I’m fresh off writing 600ish words about the implications of the Trouba trade regarding the way we look at this Rangers front office, and I spoke mostly in broad strokes about how the Rangers seem to really know what they’re doing after all. I want to highlight one specific facet of that though, something that really comes into high relief when we parse out how it is exactly that Jacob Trouba wound up a New York Ranger. Let’s start from the top, something that you all know by now I’m sure (I almost feel dumb writing it): the Rangers acquired Jacob Trouba in exchange for the 20th overall pick in this year’s draft and Neal Pionk.
Ok, yeah, that was dumb, but let’s build the trade tree, ok? Neal Pionk was acquired for nothing, he was an undrafted free agent signing. The 20th overall pick was acquired from … Winnipeg. How did we get that first round pick from Winnipeg? I’m old enough to remember sending Kevin Hayes to Winnipeg for Brendan Lemieux and the 20th overall pick, that’s for sure. How did we get Kevin Hayes then? Hold up … for … nothing?
Yes, you read that right. Lost in the waves and waves of Hayes debate over the years, whether he was used properly or whether he would turn out to be a true 1C or whether his fancy stats made him better than Mika Zibanejad (I guess I was wrong there), is that he too was a college free agent signing. That means, essentially, and I know this sounds insanely dumb, that Jacob Trouba was acquired for nothing. We got him in return for a free thing, and a thing we got in exchange for a free thing. Not a bad bit of business.
So what though, right? I mean how did that happen? It actually wasn’t by accident – whether it’s Jimmy Vesey or Jake Elmer (or John Gilmour, or Mats Zuccarello, or Vinni Lettieri, or Michael Lindqvist, or Ville Meskanen …) the Rangers have not been shy about the way in which they cast a wide net for players not taken in the draft. It’s often just kind of painted over, and understandably so. Out of those names we’ve got two top-line players, plus Jimmy Vesey somewhere below that tier, and then that’s kind of it. Still, the counterpoint to that is usually “asset management! it’s good to cover every angle!”
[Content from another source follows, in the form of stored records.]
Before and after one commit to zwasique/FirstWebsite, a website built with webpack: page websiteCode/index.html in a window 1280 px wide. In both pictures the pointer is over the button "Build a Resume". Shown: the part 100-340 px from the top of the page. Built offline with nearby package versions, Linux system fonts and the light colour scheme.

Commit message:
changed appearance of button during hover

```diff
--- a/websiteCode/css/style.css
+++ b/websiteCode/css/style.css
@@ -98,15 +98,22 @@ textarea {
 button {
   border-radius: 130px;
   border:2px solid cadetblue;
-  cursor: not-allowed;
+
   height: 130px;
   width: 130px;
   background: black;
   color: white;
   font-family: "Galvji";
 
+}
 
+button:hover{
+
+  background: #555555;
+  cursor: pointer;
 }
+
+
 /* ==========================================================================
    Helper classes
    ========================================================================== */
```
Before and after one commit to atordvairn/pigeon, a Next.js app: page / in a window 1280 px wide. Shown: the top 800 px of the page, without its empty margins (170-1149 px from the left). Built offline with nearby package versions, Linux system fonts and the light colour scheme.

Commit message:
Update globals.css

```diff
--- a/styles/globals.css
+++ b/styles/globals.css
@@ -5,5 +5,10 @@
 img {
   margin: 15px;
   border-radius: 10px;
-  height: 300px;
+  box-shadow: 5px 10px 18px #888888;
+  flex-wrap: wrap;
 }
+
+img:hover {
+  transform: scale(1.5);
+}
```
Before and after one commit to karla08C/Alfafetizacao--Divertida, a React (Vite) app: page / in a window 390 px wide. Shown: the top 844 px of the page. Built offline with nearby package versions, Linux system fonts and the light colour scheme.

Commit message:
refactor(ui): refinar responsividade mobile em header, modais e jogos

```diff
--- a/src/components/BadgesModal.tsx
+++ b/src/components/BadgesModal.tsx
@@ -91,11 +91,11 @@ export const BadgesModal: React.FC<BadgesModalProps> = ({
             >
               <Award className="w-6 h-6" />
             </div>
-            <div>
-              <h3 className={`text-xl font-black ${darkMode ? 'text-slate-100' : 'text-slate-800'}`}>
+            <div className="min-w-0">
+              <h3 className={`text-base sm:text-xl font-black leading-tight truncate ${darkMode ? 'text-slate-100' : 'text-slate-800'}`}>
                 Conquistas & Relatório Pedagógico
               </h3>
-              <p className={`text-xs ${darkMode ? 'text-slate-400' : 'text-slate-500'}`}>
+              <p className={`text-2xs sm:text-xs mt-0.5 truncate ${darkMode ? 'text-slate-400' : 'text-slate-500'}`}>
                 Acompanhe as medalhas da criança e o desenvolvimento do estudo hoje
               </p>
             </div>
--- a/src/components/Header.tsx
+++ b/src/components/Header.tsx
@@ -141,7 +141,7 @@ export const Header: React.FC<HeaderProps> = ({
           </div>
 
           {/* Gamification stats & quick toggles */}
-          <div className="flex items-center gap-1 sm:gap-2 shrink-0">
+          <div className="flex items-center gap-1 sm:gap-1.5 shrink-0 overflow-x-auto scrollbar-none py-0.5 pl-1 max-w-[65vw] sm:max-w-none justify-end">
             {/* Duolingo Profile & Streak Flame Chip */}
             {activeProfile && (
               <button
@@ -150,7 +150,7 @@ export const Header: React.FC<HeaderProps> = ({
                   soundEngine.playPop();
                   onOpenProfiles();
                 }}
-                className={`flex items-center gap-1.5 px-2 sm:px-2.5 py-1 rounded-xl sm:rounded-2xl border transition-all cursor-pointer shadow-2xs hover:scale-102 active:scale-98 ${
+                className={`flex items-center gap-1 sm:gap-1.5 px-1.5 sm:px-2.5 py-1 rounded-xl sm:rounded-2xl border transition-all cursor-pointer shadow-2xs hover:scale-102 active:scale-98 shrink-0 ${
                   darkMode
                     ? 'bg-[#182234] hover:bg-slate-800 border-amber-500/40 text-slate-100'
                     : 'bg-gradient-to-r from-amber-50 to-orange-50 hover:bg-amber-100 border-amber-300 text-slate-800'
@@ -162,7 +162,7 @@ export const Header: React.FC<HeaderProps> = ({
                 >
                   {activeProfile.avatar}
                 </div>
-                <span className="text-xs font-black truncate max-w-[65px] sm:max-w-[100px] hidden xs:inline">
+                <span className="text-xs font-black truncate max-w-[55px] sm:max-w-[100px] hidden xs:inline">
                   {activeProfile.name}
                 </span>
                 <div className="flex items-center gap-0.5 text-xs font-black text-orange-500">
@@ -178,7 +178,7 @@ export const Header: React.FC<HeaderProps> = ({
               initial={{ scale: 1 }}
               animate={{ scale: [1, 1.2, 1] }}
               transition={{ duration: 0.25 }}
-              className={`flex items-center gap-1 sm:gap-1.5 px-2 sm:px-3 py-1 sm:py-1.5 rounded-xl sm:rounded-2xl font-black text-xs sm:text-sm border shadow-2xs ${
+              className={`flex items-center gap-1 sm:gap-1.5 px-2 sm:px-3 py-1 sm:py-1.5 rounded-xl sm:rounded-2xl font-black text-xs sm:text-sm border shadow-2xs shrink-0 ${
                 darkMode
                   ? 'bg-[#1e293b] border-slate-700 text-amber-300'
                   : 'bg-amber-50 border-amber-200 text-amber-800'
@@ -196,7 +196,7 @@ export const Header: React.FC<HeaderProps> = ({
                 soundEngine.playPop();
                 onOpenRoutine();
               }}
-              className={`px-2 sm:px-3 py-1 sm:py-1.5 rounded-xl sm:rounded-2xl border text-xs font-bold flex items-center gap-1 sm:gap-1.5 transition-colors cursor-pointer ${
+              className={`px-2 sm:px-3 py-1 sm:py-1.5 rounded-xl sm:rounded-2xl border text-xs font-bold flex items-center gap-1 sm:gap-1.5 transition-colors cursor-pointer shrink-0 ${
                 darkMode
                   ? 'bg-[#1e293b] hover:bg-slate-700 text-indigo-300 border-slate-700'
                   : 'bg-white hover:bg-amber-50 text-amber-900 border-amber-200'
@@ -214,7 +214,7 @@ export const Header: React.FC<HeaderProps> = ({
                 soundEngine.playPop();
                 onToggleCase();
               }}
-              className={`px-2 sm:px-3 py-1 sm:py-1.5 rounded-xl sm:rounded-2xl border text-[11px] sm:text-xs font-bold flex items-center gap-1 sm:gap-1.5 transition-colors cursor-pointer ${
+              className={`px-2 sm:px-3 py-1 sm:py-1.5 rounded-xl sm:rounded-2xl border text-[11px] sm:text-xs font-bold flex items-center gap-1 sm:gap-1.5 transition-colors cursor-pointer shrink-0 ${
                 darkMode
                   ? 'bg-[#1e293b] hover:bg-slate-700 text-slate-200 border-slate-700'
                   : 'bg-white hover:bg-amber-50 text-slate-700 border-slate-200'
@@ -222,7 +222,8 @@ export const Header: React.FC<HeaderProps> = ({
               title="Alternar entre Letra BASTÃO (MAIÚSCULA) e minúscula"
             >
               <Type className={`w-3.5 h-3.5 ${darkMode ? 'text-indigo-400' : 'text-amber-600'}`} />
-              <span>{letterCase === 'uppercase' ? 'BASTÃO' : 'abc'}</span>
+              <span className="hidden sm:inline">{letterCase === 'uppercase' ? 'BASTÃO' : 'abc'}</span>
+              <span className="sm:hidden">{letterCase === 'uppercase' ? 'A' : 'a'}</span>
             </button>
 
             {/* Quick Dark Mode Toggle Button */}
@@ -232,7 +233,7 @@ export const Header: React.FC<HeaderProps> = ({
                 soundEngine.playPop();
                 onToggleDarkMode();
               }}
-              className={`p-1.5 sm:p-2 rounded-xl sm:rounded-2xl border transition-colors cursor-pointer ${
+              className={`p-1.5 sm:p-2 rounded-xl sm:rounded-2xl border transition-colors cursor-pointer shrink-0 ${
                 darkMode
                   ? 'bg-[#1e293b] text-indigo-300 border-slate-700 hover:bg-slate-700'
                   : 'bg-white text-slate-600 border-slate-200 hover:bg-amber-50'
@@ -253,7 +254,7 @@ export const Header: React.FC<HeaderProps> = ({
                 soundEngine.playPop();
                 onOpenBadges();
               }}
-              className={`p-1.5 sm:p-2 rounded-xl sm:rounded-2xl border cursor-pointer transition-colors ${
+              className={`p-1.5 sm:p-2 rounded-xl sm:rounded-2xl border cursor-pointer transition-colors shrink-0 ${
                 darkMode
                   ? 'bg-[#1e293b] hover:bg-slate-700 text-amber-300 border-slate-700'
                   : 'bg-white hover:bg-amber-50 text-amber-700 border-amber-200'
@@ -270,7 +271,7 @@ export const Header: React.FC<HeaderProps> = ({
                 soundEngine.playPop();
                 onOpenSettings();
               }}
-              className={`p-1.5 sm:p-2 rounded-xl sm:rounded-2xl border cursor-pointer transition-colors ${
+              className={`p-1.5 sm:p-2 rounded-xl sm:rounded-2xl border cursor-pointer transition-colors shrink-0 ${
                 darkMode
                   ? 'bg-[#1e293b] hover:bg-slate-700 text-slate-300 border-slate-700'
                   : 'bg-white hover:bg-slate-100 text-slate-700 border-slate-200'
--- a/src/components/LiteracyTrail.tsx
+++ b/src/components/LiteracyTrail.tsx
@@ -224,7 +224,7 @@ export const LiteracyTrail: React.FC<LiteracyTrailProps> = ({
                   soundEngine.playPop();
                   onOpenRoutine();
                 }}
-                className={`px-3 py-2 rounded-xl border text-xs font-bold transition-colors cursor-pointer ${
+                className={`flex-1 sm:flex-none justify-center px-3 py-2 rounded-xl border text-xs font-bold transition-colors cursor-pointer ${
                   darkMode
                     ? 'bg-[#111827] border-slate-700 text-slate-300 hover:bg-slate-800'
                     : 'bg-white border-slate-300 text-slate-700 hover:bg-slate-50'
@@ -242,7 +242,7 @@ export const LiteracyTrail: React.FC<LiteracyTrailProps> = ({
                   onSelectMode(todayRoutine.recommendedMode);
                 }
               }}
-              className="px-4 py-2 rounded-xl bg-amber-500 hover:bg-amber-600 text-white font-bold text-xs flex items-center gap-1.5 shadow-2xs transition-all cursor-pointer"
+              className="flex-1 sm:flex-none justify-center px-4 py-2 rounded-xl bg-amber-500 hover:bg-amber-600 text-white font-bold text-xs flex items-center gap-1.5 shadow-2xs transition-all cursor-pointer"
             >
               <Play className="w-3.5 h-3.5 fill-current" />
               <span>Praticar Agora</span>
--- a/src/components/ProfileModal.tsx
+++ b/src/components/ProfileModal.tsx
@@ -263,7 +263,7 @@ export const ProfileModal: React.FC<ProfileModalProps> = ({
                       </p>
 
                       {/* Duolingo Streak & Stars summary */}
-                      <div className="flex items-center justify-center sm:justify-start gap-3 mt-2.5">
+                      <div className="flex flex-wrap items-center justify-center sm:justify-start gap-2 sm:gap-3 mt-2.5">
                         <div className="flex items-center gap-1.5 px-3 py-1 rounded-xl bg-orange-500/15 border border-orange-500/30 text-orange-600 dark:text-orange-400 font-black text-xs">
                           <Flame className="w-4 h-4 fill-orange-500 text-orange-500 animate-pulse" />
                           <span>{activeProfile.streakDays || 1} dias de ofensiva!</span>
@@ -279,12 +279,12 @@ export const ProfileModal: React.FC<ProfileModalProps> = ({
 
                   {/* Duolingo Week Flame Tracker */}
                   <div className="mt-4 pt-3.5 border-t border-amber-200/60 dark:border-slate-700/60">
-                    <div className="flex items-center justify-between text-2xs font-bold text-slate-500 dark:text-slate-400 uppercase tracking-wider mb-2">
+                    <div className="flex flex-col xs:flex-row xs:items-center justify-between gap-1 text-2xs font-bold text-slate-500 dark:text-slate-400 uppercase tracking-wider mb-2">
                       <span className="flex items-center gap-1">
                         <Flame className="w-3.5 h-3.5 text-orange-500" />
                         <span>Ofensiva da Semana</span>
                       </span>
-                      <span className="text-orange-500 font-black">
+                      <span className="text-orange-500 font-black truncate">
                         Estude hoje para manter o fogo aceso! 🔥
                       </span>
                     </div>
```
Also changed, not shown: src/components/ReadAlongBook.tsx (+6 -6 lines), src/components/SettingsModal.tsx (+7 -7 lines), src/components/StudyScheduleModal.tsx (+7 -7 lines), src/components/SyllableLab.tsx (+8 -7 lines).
There usually isn’t much proof to back that up though, because while asset management is good and well in of itself, this game is about practical results, on and off the ice. That means that picking up all these players for free essentially should pay off – what would the point be if literally none of them turned out to be NHLers? There is a point though, and we’re starting to see it. The Rangers traded Mats Zuccarello and got picks. They traded Kevin Hayes and got a good middle-sixer and a pick. They traded that same pick back along with another player they got for nothing, and voila, there’s that young, in his prime, well-rounded top-pairing defenseman we’ve been yearning for all this time. Not bad at all. As I said yesterday, trust the process.